“In summary, despite the best efforts of the defendants’ counsel, I found that this was a plain and obvious case for the defendants’ defences to be struck out,” Chong wrote. “The defendants’ defences were not only defective but also entirely contradicted by the plain text of the guarantee and the other contracts and documents raised by the parties. On the other hand, the plaintiffs’ pleaded case was clear and straightforward.”


Eyes on Canada

In related litigation in Canada, UD Trading and TransAsia filed claims against each other, with the former seeking to suspend the proceedings against it in Singapore and Dubai and pursuing damages of US$650mn. Those proceedings were permanently stayed by a judge in 2021.

TransAsia also filed a separate legal claim against EDC, saying the agency is obliged to pay it the amounts owed by Rutmet under the insurance policy.
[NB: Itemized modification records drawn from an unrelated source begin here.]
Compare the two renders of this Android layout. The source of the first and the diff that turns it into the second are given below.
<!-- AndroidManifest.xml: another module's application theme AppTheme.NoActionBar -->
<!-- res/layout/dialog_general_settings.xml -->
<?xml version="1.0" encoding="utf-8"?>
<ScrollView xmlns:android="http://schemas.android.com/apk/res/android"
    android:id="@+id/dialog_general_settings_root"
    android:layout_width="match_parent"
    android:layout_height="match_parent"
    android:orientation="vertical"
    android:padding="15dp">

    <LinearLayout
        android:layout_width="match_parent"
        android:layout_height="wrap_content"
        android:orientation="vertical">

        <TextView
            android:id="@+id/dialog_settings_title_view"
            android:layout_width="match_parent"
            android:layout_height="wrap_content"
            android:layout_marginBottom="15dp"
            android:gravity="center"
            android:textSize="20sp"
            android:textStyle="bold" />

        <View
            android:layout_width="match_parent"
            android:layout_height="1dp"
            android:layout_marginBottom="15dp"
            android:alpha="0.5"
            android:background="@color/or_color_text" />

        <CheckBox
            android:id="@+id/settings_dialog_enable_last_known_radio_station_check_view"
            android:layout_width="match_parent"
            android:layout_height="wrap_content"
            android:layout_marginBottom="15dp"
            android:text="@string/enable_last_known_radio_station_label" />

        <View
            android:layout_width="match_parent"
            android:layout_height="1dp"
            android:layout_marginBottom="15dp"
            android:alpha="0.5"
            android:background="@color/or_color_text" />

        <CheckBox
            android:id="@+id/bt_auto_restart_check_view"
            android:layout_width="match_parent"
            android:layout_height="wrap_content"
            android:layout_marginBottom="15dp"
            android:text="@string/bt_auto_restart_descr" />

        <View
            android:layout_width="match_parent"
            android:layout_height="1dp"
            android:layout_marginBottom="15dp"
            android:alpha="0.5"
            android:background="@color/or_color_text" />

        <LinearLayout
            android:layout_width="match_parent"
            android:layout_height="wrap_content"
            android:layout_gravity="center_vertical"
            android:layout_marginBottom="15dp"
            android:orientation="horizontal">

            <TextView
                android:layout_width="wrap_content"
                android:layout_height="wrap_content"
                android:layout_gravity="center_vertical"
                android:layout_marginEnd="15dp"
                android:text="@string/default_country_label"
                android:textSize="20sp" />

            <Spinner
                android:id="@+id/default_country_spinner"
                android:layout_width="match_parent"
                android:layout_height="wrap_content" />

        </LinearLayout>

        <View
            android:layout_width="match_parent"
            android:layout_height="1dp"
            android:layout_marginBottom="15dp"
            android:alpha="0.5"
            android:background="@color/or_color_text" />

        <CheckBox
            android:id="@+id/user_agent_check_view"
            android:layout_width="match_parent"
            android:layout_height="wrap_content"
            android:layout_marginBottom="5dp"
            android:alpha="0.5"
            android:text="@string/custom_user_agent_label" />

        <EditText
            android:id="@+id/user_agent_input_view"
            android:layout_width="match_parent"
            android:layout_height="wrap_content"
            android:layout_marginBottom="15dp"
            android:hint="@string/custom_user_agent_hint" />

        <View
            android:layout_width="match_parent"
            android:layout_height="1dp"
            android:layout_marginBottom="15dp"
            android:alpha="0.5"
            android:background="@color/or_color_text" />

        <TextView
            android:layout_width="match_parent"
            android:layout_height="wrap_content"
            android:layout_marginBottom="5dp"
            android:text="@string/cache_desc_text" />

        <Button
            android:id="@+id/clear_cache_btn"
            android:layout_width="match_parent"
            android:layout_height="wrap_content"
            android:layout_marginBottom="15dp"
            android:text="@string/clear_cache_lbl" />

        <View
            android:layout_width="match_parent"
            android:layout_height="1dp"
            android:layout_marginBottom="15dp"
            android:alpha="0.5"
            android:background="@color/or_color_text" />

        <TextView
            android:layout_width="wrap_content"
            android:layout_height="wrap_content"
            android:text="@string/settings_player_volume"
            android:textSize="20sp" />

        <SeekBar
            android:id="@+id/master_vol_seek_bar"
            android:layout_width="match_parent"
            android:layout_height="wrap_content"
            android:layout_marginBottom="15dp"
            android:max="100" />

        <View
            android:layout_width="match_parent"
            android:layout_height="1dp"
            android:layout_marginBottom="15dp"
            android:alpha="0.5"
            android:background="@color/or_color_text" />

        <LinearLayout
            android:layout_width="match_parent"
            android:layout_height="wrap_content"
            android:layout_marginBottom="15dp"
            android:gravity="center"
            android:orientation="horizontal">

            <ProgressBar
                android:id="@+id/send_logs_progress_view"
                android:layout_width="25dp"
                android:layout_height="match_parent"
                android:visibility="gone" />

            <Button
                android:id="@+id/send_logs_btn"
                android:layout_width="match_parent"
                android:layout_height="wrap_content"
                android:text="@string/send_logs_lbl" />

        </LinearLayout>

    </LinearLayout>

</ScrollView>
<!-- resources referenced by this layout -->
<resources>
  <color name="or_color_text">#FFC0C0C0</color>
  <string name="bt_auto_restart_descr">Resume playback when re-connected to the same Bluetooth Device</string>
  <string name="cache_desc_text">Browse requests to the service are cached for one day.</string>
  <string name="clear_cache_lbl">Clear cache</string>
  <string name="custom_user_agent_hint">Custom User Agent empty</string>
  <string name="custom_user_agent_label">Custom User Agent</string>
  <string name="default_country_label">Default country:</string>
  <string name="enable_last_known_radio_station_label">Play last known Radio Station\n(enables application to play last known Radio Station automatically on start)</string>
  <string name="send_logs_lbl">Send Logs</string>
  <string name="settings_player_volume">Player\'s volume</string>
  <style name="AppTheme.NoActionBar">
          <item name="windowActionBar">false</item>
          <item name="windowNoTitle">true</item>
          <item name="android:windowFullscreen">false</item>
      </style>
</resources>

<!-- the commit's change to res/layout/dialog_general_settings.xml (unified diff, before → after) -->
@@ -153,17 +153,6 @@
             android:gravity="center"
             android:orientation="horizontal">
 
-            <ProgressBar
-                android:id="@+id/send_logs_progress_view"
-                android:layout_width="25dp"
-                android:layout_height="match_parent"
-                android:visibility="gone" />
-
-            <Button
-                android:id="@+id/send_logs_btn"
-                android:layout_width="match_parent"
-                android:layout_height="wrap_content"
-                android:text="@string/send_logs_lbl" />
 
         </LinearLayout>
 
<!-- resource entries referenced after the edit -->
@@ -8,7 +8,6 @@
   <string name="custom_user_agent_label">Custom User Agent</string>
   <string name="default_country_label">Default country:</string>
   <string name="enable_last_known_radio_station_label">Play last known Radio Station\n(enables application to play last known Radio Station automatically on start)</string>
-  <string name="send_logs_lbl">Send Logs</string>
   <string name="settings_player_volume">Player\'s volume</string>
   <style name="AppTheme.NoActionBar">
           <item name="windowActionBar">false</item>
EDC argued that it cannot do so while disputes are still being thrashed out in Asia.

In December last year, a judge in Ontario’s Superior Court of Justice stayed TransAsia’s claim against EDC until the conclusion of the court cases in Singapore and Dubai.

Indian court records show that Mine Craft Ltd is also taking legal action in the Bombay High Court against Ushdev International, a trading company undergoing a restructuring process in India of which Gupta is reportedly a director, although details of Mine Craft’s case could not immediately be determined.

Last week Trafigura said the alleged fraud orchestrated by Gupta “concerns containerised nickel in transit during 2022 and involved misrepresentation and presentation of a variety of false documentation”. It has since obtained a worldwide freezing order against Gupta, Bloomberg has reported. Such orders are intended to prevent defendants from shifting their assets while legal proceedings are underway.

Citing court documents, the news agency has also reported that the relationship with Trafigura began to unravel when Citi stopped financing some of the trades between Trafigura and UD Trading Group companies and that so far 156 cargoes inspected did not contained any nickel or nickel alloys.

Gupta has reportedly claimed to Trafigura that the missing nickel is the fault of an unnamed business partner in India.